Led by the Wellcome Trust, the three-part study will feature the first large randomised control trial of mindfulness training compared with normal teaching methods in 76 schools.
Teenagers are particularly vulnerable to mental illness, with over 75 per cent of mental disorders beginning before the age of 24 and half by the age of 15.
Promoters of mindfulness claim that just as physical training can lead to better physical health, psychological training can lead to improved mental health outcomes.
Researchers hope that by intervening early they can find out whether they can build young people's resilience and help to prevent mental illness developing.
The teenagers will be encouraged to practise 'executive control' - improving their ability to employ problem solving skills in the face of emotional distress, intrusive thoughts or behavioural impulses.
Researchers wish to evaluate mindfulness training across the whole population, assessing both mental health problems and positive mental health. The key outcomes they are looking for are risk of depression, social and behavioural skills, and well-being.
They are also looking at secondary outcomes, including peer relationships, anxiety, student attainment and teacher well-being.
In one of the study's phases, researchers at the Universities of Oxford and Exeter will look into how best to train teachers to deliver lessons in mindfulness, evaluating different training methods and how easily and cost effectively they can be scaled up.
The £6.4 million research programme will be carried out by teams at the University of Oxford, University College London (UCL) and the MRC Cognition and Brain Sciences Unit, in collaboration with the University of Exeter, over seven years.
Paula Kearney, a geography teacher at the UCL Academy in Swiss Cottage, London, who has given mindfulness training to her students, said: "Mindfulness gives my students specific skills and tools which they can use if they want to, it's not about making them advanced practitioners or making time for mindfulness compulsory.

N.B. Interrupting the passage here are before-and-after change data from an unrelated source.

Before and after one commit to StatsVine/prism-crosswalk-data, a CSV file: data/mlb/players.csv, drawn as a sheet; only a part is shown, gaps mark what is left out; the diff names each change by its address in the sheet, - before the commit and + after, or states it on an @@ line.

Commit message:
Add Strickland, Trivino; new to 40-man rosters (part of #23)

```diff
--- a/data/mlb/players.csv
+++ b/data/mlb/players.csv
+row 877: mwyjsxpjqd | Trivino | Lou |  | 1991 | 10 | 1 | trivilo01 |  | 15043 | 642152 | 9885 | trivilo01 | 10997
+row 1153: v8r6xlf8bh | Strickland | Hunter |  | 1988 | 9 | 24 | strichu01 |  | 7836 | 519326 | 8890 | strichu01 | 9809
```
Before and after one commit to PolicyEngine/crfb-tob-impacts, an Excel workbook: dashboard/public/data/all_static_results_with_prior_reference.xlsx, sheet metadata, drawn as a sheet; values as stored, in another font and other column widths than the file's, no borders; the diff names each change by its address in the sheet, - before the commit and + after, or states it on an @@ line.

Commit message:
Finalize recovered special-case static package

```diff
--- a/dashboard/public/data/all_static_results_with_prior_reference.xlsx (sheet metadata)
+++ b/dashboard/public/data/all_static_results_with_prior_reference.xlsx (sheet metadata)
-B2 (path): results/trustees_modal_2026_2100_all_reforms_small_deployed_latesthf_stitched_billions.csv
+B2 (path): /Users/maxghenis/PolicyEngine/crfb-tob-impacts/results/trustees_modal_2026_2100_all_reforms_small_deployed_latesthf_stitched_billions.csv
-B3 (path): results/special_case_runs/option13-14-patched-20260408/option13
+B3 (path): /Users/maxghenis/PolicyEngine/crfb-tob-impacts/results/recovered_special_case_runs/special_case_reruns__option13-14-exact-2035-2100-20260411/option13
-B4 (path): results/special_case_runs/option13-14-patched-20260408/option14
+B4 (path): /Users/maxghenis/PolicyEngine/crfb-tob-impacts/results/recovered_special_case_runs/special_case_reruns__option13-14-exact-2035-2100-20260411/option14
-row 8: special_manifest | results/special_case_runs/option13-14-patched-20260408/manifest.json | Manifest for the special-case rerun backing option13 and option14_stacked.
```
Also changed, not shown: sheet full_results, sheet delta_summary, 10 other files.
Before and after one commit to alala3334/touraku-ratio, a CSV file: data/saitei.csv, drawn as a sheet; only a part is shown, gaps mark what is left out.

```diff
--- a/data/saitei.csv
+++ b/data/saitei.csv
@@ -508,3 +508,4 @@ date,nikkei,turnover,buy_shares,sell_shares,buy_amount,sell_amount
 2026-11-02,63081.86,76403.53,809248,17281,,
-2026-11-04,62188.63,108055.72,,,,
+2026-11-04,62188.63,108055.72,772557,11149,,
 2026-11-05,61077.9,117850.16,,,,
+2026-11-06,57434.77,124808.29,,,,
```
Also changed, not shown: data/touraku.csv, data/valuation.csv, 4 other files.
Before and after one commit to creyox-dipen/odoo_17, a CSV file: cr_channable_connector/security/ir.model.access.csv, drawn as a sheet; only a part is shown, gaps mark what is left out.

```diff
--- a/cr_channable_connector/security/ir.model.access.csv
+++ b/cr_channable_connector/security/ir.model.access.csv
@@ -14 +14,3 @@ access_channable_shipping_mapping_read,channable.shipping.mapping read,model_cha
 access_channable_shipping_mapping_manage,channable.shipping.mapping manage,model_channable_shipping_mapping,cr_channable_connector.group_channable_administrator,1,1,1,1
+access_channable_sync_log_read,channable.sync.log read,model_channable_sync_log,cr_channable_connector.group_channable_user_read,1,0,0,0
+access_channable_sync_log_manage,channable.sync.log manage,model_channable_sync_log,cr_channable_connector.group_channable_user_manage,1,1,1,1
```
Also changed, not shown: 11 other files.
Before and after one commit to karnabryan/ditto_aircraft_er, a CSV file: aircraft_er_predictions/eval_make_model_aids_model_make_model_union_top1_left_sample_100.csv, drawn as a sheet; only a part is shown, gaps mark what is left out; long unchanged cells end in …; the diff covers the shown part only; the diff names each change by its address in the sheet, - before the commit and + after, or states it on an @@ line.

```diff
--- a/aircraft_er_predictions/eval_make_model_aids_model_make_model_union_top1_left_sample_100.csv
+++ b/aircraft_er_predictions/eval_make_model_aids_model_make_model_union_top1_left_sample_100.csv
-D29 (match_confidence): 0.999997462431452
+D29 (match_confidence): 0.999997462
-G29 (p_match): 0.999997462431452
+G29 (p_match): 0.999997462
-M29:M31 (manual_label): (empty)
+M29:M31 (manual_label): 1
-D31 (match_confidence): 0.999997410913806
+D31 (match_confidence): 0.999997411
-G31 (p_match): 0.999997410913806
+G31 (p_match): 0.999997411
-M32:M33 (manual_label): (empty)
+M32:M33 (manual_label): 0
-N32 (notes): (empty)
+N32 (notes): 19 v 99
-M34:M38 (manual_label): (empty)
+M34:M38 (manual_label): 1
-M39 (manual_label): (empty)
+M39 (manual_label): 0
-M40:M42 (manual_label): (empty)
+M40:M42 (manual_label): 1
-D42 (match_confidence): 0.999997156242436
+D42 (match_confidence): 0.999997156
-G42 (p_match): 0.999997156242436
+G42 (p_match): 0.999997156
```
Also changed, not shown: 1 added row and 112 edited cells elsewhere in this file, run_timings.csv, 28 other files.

"A lot of my students use the techniques they like, for example the 'thought bus', more often than just during lessons or times of stress, but also at home."
Posted by Charlotte Michaels